PROBLEM DETAILS: Do any lines in the data below contain "Project"? If so, copy every one of them.

>>>>>

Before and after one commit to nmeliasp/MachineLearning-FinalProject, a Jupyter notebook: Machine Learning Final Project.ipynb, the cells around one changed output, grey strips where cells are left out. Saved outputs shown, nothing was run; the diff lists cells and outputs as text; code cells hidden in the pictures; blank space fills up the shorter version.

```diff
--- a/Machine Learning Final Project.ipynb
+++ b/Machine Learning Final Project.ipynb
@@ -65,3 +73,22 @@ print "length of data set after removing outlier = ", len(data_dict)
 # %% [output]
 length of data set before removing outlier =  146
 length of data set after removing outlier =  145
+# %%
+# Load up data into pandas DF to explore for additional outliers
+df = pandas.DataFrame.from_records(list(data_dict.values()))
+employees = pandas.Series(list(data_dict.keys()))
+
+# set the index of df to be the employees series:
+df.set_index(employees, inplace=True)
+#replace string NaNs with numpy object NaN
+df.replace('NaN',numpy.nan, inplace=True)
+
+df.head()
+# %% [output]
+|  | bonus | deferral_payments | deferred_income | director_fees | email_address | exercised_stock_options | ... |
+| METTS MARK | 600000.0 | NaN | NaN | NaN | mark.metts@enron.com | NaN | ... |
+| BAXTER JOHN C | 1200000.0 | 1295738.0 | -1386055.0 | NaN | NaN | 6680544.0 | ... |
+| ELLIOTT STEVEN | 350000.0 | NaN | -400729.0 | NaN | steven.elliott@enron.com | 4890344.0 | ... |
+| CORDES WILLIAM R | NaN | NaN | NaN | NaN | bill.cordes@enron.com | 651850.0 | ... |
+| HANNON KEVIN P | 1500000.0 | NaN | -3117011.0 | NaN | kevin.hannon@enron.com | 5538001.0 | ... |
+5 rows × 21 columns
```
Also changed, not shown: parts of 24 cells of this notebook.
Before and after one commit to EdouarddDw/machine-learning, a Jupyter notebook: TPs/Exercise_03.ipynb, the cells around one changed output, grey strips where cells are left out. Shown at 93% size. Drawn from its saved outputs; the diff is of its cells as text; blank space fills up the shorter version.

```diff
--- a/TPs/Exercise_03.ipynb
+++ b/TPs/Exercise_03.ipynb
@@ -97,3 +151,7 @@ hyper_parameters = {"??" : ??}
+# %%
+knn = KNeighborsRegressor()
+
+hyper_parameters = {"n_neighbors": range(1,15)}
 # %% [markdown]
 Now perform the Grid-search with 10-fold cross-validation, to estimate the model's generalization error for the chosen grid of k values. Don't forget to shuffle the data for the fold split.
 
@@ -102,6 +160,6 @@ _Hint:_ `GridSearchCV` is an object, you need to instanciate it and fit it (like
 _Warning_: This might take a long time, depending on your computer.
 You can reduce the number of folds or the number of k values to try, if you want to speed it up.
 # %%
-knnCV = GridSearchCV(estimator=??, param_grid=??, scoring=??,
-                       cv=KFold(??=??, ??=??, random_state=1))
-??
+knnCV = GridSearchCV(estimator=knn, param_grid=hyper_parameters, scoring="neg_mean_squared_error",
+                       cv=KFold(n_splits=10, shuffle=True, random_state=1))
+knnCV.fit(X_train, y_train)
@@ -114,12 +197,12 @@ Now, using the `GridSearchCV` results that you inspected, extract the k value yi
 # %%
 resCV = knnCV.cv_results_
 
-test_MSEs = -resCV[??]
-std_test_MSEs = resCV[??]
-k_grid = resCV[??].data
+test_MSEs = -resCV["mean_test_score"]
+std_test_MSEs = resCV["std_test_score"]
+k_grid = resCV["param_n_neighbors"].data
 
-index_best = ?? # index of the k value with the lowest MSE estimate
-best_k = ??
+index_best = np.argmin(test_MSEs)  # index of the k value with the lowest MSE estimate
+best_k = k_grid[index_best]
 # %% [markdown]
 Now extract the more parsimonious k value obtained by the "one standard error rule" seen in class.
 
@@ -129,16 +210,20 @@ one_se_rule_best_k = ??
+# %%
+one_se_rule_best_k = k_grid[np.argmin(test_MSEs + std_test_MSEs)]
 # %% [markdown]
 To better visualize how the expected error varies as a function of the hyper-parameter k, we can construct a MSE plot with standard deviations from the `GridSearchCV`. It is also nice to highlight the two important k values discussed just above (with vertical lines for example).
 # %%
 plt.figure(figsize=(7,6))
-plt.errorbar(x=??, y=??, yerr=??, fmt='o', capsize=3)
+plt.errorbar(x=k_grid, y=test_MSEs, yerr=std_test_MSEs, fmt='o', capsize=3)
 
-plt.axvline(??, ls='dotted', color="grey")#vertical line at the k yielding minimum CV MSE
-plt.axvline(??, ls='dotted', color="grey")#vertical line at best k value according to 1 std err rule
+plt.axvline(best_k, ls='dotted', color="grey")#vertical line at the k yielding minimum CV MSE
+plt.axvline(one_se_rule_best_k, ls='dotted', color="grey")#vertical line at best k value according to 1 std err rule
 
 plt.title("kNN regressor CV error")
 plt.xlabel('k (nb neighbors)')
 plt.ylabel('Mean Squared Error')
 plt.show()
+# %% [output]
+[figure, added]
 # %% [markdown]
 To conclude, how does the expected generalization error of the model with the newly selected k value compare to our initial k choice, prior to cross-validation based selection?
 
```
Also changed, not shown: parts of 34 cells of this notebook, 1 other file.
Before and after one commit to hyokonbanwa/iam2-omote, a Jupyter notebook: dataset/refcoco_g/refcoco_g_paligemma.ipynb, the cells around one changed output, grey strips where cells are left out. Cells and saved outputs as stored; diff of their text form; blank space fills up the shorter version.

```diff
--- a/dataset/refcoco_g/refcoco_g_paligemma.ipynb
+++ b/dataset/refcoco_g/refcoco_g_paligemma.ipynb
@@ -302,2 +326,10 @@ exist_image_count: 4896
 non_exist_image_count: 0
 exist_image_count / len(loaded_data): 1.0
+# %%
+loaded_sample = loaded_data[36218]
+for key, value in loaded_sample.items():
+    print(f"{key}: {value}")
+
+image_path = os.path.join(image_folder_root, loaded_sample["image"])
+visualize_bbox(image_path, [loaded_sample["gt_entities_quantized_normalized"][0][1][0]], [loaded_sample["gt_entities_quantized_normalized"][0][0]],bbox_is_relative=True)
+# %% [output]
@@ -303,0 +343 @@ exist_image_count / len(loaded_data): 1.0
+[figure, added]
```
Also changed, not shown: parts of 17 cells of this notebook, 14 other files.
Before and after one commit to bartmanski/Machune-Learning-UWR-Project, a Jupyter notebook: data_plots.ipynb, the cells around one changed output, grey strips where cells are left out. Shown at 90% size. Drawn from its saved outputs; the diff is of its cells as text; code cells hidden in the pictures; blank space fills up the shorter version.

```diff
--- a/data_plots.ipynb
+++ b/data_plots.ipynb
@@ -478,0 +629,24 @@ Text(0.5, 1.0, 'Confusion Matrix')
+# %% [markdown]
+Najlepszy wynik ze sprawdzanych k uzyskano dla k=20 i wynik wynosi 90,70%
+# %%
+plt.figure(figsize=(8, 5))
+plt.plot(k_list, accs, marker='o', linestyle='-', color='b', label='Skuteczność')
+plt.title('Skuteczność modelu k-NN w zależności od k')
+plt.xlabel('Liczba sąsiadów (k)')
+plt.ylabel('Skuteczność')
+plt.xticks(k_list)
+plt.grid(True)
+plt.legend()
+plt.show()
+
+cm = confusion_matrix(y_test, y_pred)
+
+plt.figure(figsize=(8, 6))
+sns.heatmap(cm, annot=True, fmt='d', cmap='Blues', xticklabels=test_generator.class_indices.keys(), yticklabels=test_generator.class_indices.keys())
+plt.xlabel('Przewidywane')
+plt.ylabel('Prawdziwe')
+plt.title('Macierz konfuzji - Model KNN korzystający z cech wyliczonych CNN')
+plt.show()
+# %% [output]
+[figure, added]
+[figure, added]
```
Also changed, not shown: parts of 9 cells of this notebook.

<<<<<

TASK RESPONSE:
Before and after one commit to nmeliasp/MachineLearning-FinalProject, a Jupyter notebook: Machine Learning Final Project.ipynb, the cells around one changed output, grey strips where cells are left out. Saved outputs shown, nothing was run; the diff lists cells and outputs as text; code cells hidden in the pictures; blank space fills up the shorter version.
--- a/Machine Learning Final Project.ipynb
+++ b/Machine Learning Final Project.ipynb
Before and after one commit to bartmanski/Machune-Learning-UWR-Project, a Jupyter notebook: data_plots.ipynb, the cells around one changed output, grey strips where cells are left out. Shown at 90% size. Drawn from its saved outputs; the diff is of its cells as text; code cells hidden in the pictures; blank space fills up the shorter version.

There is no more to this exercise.